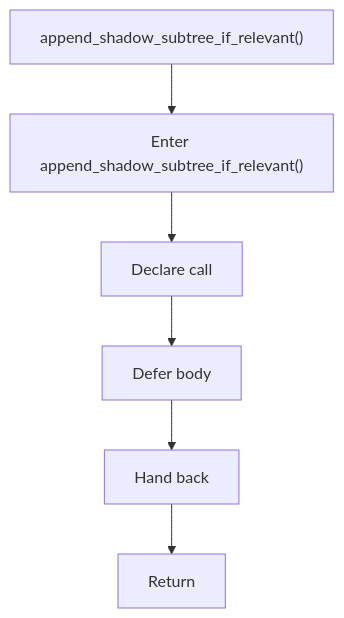
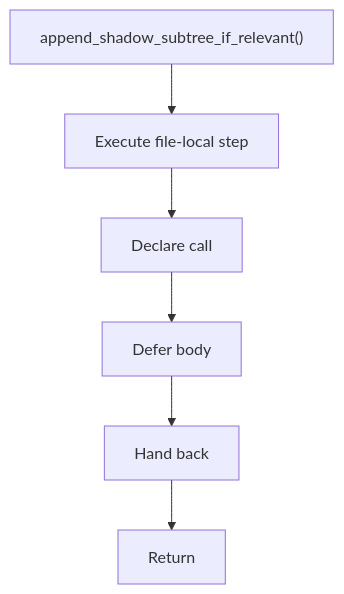
One commit to JohnAndrewBalbarosa/NeoTerritory changed the diagram in docs/Codebase/Microservice/Modules/Header/SyntacticBrokenAST/Trees/Actual/Internal/Flow/functions/append_shadow_subtree_if_relevant.hpp.md. Above: the diagram before and after it, drawn with Mermaid. The commit also changed other lines of this file and 925 other files, not shown here.

````diff
--- a/docs/Codebase/Microservice/Modules/Header/SyntacticBrokenAST/Trees/Actual/Internal/Flow/functions/append_shadow_subtree_if_relevant.hpp.md
+++ b/docs/Codebase/Microservice/Modules/Header/SyntacticBrokenAST/Trees/Actual/Internal/Flow/functions/append_shadow_subtree_if_relevant.hpp.md
@@ -16,14 +16,14 @@
 ```mermaid
 flowchart TD
     Start["append_shadow_subtree_if_relevant()"]
-    N0["Enter append_shadow_subtree_if_relevant()"]
+    N0["Execute file-local step"]
     N1["Declare call"]
     N2["Defer body"]
     N3["Hand back"]
     End["Return"]
     Start --> N0
     N0 --> N1
     N1 --> N2
     N2 --> N3
     N3 --> End
 ```
````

**YOUR TASK**
Each entry above is to be written out exactly. The pictures stay out.

**SOLUTION FOR THIS PROBLEM**
One commit to JohnAndrewBalbarosa/NeoTerritory changed the diagram in docs/Codebase/Microservice/Modules/Header/SyntacticBrokenAST/Trees/Actual/Internal/Flow/functions/append_shadow_subtree_if_relevant.hpp.md. Above: the diagram before and after it, drawn with Mermaid. The commit also changed other lines of this file and 925 other files, not shown here.

````diff
--- a/docs/Codebase/Microservice/Modules/Header/SyntacticBrokenAST/Trees/Actual/Internal/Flow/functions/append_shadow_subtree_if_relevant.hpp.md
+++ b/docs/Codebase/Microservice/Modules/Header/SyntacticBrokenAST/Trees/Actual/Internal/Flow/functions/append_shadow_subtree_if_relevant.hpp.md
@@ -16,14 +16,14 @@
 ```mermaid
 flowchart TD
     Start["append_shadow_subtree_if_relevant()"]
-    N0["Enter append_shadow_subtree_if_relevant()"]
+    N0["Execute file-local step"]
     N1["Declare call"]
     N2["Defer body"]
     N3["Hand back"]
     End["Return"]
     Start --> N0
     N0 --> N1
     N1 --> N2
     N2 --> N3
     N3 --> End
 ```
````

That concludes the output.